So which method to use? As with everything software engineering-y, it depends on your higher-level objectives. If the rest of your codebase is in python and/or you want some neural network hand-holding, then pyro’s for you. (Disclaimer: I’m not affiliated with the pyro team in any way; it’s just a good library and deserves recognition.) Conversely, if you’re trying to do inference in a real-time or resource constrained environment – or even if you just need to do inference fairly quickly – then using glppl to generate customized code for you probably’s the way to go. The “middle option”, lppl, is still orders of magnitudes faster than pyro, is just as expressive as pyro, and has no dependencies except for the C++ standard library. For most use cases lppl is likely the best choice.

## What’s next?

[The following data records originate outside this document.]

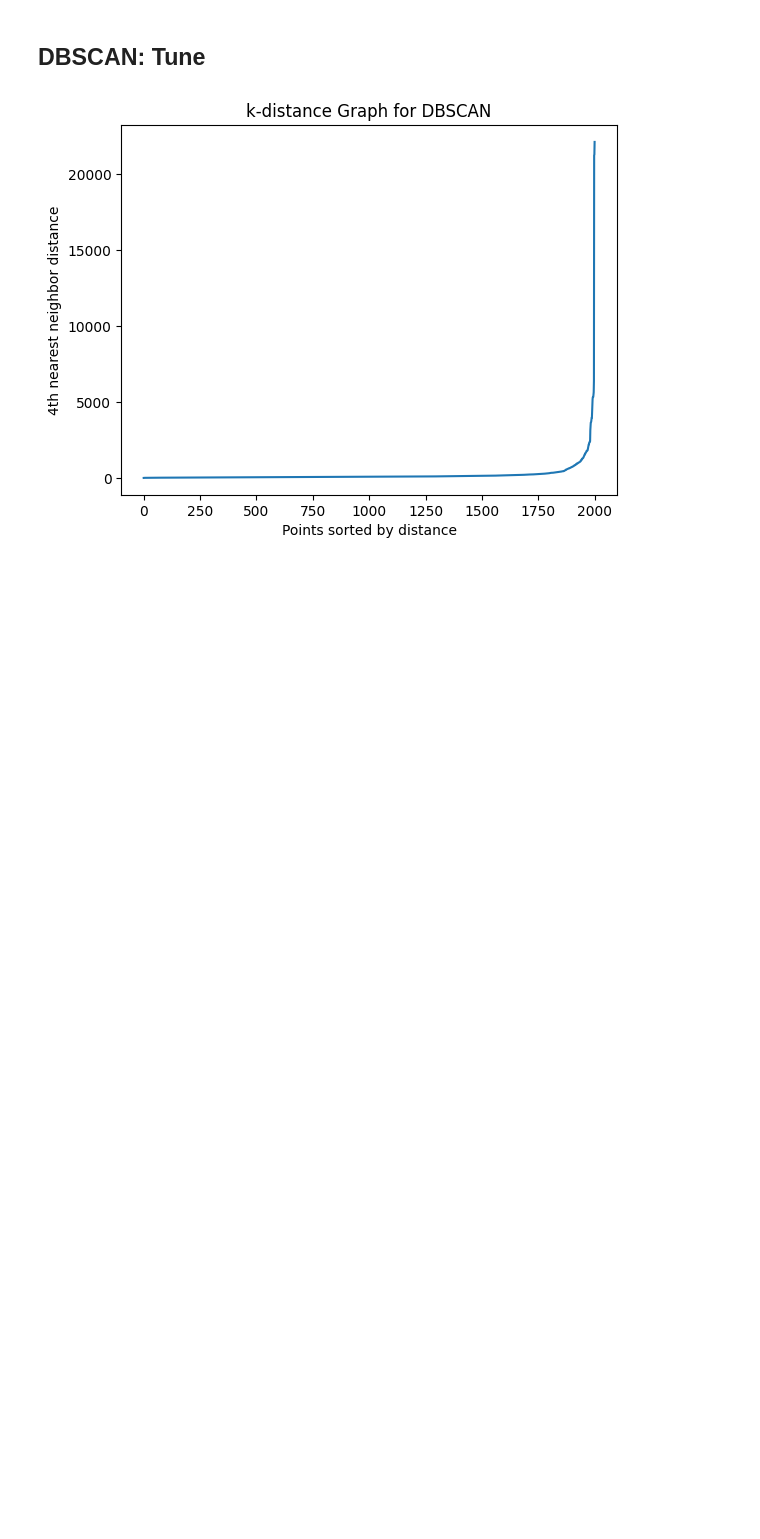
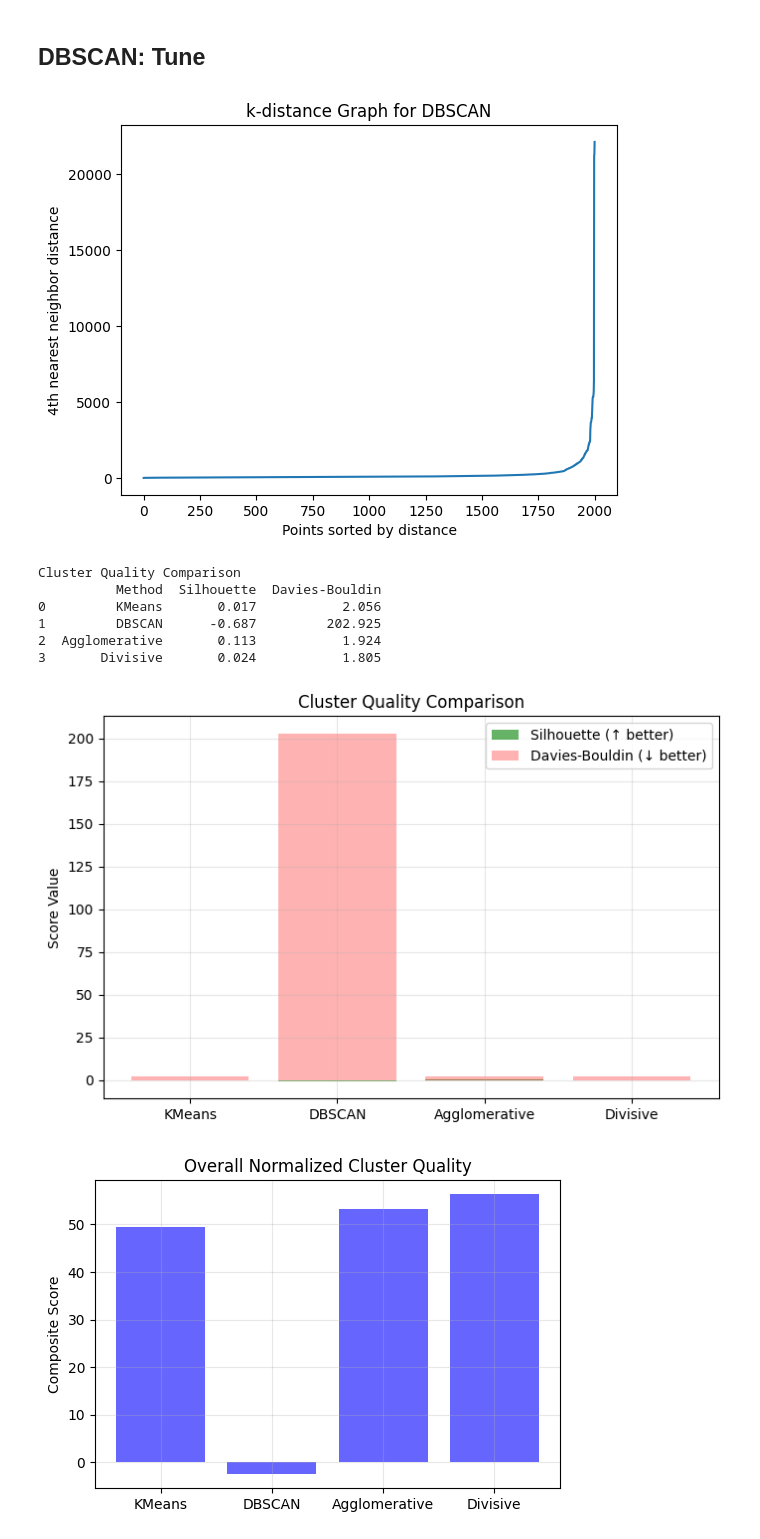
Before and after one commit to bijay-odyssey/Unsupervised-Learning, a Jupyter notebook: Customer Cluster Analysis.ipynb, the cells around one changed output. Drawn from its saved outputs; the diff is of its cells as text; code cells hidden in the pictures; blank space fills up the shorter version.

Commit message:
Kaggle Notebook | Clustering Customer  | Version 6

```diff
--- a/Customer Cluster Analysis.ipynb
+++ b/Customer Cluster Analysis.ipynb
@@ -303,3 +303,60 @@ plt.ylabel(f'{neighbors}th nearest neighbor distance')
 plt.show()
 # %% [output]
 [figure]
+# %%
+results = []
+
+for name, pipe in {
+    "KMeans": pipe_kmeans,
+    "DBSCAN": pipe_dbscan,
+    "Agglomerative": pipe_agglomerative,
+    "Divisive": pipe_divisive
+}.items():
+    labels = pipe.named_steps["cluster"].labels_
+
+    if len(set(labels)) > 1:
+        sil = silhouette_score(df, labels)
+        db = davies_bouldin_score(df, labels)
+        results.append({"Method": name, "Silhouette": sil, "Davies-Bouldin": db})
+    else:
+        results.append({"Method": name, "Silhouette": None, "Davies-Bouldin": None})
+
+# Convert to DataFrame
+results_df = pd.DataFrame(results)
+print("\nCluster Quality Comparison ")
+print(results_df.round(3))
+
+# Normalize metrics for easier comparison (lower DB is better, higher Silhouette is better)
+norm_sil = results_df["Silhouette"] / results_df["Silhouette"].max()
+norm_db = results_df["Davies-Bouldin"].max() / results_df["Davies-Bouldin"]
+
+# Combined "overall" score (just for visualization)
+overall_score = (norm_sil + norm_db) / 2
+results_df["Overall Score"] = overall_score
+
+# Plot comparison
+plt.figure(figsize=(8,5))
+plt.bar(results_df["Method"], results_df["Silhouette"], color='green', alpha=0.6, label="Silhouette (↑ better)")
+plt.bar(results_df["Method"], results_df["Davies-Bouldin"], color='red', alpha=0.3, label="Davies-Bouldin (↓ better)")
+plt.title("Cluster Quality Comparison")
+plt.ylabel("Score Value")
+plt.legend()
+plt.grid(alpha=0.3)
+plt.show()
+
+# Plot overall normalized comparison
+plt.figure(figsize=(6,4))
+plt.bar(results_df["Method"], results_df["Overall Score"], color='blue', alpha=0.6)
+plt.title("Overall Normalized Cluster Quality")
+plt.ylabel("Composite Score")
+plt.grid(alpha=0.3)
+plt.show()
+# %% [output]
+Cluster Quality Comparison
+          Method  Silhouette  Davies-Bouldin
+0         KMeans       0.017           2.056
+1         DBSCAN      -0.687         202.925
+2  Agglomerative       0.113           1.924
+3       Divisive       0.024           1.805
+[figure, added]
+[figure, added]
```
Also changed, not shown: parts of 1 cell of this notebook.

Though glppl-generated C/ccyan code is fast, relatively memory efficient, and memory safe, there’s definitely room for improvement. If you look at the source of the generated code or ccyan, you’ll notice lots of copying going on (via pass-by-value). This is because ccyan promises to be memory-safe, and hence it and the glppl-generated code do not use malloc/free. However, there are still probably unncessary copies due to lack of sophistication in the code generation process. We shouldn’t necessarily have to copy an entire state struct if we plan to do inference over only one part of it. Similarly, if we’re using a generated score method with pre-computed parameter values to implement online anomaly detection, we shouldn’t have to copy the struct on every function call. Making improvements such as this would decrease runtime while still ensuring provable memory safety. Other optimizations could focus on struct field ordering to ensure that fields frequently accessed together (e.g., loc and loc_logprob) are adjacent in the struct to increase the likelihood they’re colocated in L1 cache. Non-performance improvements will likely focus on additional autogenerated inference algorithms (e.g., versions of metropolis-hastings, variational inference).